Stephanie Jones, professor of early childhood development at the Harvard Graduate School of Education and co-director of the Early Learning Study, said, “It’s not just their academic outcomes that are affecting, it’s actually their social and emotional outcomes that are affecting are.” at Harvard.
latest report The Early Learning Study at Harvard, released Tuesday, shows that 58% of parents surveyed reported that their child’s academic development was negatively affected by the pandemic, and 61% reported negative socio-emotional effects was.
“This is an area to take really seriously and spend some time with because if we don’t, we’re probably not going to have the kind of academic recovery that we think,” Jones told the Herald.
The data comes from two online surveys conducted for parents and teachers in late 2020 and early 2021. In all, 1,343 parents took part in the survey at Harvard as part of the larger Early Learning Study.
Even children between the ages of 3 and 4 experienced negative behavioral changes related to the pandemic, their teachers observed.
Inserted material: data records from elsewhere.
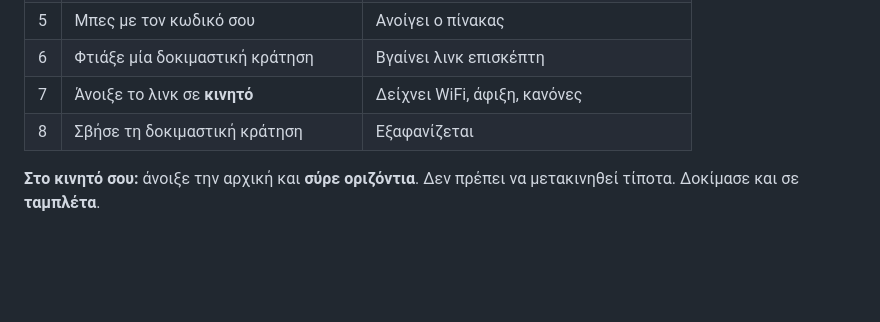
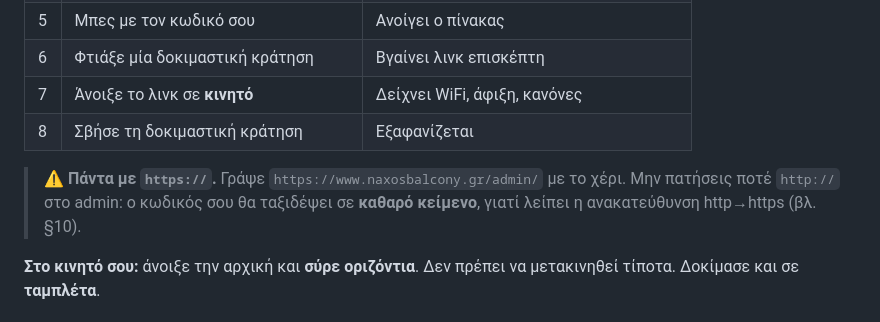
Before and after one commit to Iakovosv/Naxos-site-2-naxos-balcony, a Markdown page: DEPLOY-CPANEL.md, the part around the change. Drawn GitHub-style; blank space fills up the shorter version.

```diff
--- a/DEPLOY-CPANEL.md
+++ b/DEPLOY-CPANEL.md
@@ -240,6 +240,10 @@ WiFi»**. Μία αλλαγή και ισχύει για όλες τις κρα
 | 7 | Άνοιξε το λινκ σε **κινητό** | Δείχνει WiFi, άφιξη, κανόνες |
 | 8 | Σβήσε τη δοκιμαστική κράτηση | Εξαφανίζεται |
 
+> **⚠️ Πάντα με `https://`.** Γράψε `https://www.naxosbalcony.gr/admin/` με το
+> χέρι. Μην πατήσεις ποτέ `http://` στο admin: ο κωδικός σου θα ταξιδέψει σε
+> **καθαρό κείμενο**, γιατί λείπει η ανακατεύθυνση http→https (βλ. §10).
+
 **Στο κινητό σου:** άνοιξε την αρχική και **σύρε οριζόντια**. Δεν πρέπει να
 μετακινηθεί τίποτα. Δοκίμασε και σε **ταμπλέτα**.
 
```
Also changed, not shown: WHERE-WE-ARE.md (+7 -0 lines).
More than half of childhood teachers reported changes in children’s behavior, and 77% said they were negative changes.
Teachers reported an increase in temper tantrums, sadness, crying and a regression in self-help skills.
The data also shows that children in other age groups picked up on pandemic habits and concerns, as per the teacher’s report.
More than 75% of teachers said students talked about germs, 70% said children commented on safety measures such as wearing masks and 56% of teachers said children expressed grief by not seeing friends or family .
Jones said that if young students do not feel supported with a web of tight connections, they cannot turn their attention to core academics. Therefore, there is a need for an acute focus on socio-emotional health as students approach another transition to school in the fall.
“We know what to do, we know how to do it, I’m not sure we’re always working on that knowledge and now would be a good time to take it seriously and put some strategies into practice What we know is effective,” Jones said.
According to Jones, some very basic emotional support such as taking the time to ask children how they are feeling or engaging in a circle of emotions can be helpful.
Jones said he and his team plan to continue tracking families for the rest of the summer and into the fall as a “critical” transition to return to school.